Animal welfare science has pioneered in interdisciplinary work in many ways. However, this work has mainly taken place among researchers from the natural sciences. This paper discusses the advantages and disadvantages of using broad interdisciplinary approaches to scientific animal welfare questions, including collaboration between the natural and social sciences. The word "interdisciplinary" has been interpreted in various ways: we discuss the conceptual framework associated with research across disciplinary boundaries on different levels. Among the advantages of such work is that it may enhance the understanding of issues and result in better problem-solving. It can also be used to obtain methodological gains, that is. models and concepts from one discipline can be applied to another. We give examples of both kinds of successful combinations. The challenges of an interdisciplinary approach are also discussed, for example methodological and cultural differences among disciplines, and communication problems among researchers from different fields. We present examples of fruitful interdisciplinary approaches, e.g., studies of the human-animal interaction combining ethology, physiology and psychology. Recommendations are outlined for how collabora-tion can be increased among disciplines and between the natural and social sciences in order to further advance animal welfare science. Animal welfare is a multi-faceted issue including important scientific, ethical, economic and political dimensions, and we conclude that dealing with such complex problems requires an integrated approach that utilises conceptual and methodological skills from many disciplines. Natural scientists will continue to be central for achieving improvements in animal welfare, but it also is necessary to include social scientists for better understanding of the role of human behaviour and animals' roles in society, as well as for implementing solutions in order to achieve animal welfare in practice. This kind of work needs better support among academic leaders, scientific publishers, and funding bodies, and training in interdisciplinary thinking needs to be introduced as early as in undergraduate education. An important aspect is that all participants need to learn to communicate and to learn the language of discourse of different disciplines so as to understand the issues and to appreciate the value of their contributions. (c) 2005 Elsevier B.V. All rights reserved

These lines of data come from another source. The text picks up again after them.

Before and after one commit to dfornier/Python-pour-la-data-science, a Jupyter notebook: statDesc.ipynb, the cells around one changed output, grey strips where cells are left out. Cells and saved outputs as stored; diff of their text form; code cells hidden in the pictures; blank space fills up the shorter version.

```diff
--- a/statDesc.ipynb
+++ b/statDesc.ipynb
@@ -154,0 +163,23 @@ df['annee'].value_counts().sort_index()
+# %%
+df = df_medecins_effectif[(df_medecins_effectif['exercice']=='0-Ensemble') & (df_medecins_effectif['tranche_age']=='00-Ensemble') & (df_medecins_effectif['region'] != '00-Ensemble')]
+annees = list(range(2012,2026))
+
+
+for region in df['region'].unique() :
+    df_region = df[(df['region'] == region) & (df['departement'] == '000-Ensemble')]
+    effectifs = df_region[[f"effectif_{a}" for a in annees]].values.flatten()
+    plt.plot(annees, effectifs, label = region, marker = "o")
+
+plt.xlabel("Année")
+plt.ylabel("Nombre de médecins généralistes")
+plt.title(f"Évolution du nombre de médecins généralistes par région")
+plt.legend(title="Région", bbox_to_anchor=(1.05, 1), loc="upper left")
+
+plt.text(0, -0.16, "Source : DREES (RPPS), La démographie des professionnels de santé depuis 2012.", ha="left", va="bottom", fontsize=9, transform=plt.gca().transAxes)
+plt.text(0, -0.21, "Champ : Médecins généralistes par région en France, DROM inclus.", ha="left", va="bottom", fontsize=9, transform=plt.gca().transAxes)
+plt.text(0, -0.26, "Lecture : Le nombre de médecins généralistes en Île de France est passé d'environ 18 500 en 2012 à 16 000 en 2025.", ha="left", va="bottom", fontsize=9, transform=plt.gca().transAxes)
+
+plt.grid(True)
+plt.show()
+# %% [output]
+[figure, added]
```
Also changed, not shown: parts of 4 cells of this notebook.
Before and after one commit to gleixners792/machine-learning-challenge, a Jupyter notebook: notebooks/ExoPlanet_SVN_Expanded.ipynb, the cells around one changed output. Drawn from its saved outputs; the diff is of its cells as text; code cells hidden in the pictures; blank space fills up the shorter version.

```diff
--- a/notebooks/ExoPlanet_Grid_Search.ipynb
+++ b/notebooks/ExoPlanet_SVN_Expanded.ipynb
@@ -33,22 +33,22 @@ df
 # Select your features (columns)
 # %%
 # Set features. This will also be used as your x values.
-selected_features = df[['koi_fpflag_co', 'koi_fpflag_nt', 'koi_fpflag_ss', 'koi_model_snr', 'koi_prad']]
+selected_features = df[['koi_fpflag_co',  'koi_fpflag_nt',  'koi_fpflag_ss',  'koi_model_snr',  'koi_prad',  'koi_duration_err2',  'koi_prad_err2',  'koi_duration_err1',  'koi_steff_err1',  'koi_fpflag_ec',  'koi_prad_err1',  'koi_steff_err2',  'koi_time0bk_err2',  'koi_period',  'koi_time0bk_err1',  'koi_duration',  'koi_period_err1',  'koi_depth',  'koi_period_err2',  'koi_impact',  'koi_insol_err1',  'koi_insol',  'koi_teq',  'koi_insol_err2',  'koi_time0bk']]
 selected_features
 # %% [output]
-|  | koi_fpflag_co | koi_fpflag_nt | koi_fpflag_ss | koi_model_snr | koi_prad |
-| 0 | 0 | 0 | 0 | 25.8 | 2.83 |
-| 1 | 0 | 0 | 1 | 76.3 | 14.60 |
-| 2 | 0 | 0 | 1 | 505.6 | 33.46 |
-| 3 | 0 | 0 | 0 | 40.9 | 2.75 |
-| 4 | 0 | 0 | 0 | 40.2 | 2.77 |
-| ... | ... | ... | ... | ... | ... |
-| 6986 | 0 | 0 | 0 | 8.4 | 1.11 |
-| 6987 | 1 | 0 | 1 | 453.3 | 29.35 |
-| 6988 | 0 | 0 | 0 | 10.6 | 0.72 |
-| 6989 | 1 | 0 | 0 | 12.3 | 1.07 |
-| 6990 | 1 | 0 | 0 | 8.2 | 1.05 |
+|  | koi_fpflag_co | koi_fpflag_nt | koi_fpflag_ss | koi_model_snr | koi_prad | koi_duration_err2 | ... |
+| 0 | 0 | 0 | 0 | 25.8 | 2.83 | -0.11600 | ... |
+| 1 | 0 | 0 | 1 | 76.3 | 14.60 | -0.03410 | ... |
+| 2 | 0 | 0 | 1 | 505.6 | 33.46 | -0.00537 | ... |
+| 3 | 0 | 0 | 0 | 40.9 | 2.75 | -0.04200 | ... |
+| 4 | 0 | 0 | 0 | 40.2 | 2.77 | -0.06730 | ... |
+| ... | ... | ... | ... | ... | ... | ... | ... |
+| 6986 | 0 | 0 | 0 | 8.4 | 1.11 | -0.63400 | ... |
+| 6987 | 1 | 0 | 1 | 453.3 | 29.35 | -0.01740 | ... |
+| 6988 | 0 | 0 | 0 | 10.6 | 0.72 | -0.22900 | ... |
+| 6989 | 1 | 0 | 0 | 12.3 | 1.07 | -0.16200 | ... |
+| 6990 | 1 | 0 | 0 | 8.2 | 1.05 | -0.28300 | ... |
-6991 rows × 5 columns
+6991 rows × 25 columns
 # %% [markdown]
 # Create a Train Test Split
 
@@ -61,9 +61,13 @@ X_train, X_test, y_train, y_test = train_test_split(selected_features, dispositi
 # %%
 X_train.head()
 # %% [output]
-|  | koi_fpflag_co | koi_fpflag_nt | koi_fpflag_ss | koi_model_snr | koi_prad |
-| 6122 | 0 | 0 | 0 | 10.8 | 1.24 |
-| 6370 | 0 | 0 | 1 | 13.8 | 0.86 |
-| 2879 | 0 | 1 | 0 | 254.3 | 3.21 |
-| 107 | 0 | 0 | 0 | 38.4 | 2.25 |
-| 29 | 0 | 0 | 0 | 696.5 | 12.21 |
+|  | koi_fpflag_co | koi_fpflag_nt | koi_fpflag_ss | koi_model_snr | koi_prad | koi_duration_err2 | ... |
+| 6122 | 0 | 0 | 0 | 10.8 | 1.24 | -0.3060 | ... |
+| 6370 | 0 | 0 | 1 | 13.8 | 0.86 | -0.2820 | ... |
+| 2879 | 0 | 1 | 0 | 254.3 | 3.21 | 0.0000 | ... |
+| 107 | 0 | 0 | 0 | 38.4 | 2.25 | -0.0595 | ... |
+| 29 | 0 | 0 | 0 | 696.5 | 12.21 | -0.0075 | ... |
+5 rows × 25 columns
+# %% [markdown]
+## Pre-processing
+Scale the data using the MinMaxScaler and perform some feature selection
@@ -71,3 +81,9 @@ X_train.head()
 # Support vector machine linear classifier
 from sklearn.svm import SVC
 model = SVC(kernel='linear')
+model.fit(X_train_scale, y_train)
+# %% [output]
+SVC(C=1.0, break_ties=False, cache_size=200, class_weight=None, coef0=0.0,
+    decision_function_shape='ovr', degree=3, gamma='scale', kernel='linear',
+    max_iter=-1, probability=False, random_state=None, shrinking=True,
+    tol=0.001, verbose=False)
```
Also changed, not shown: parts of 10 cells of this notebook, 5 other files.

Published in

Applied Animal Behaviour Science
2006, Volume: 97, number: 1, pages: 37-49 Publisher: ELSEVIER SCIENCE BV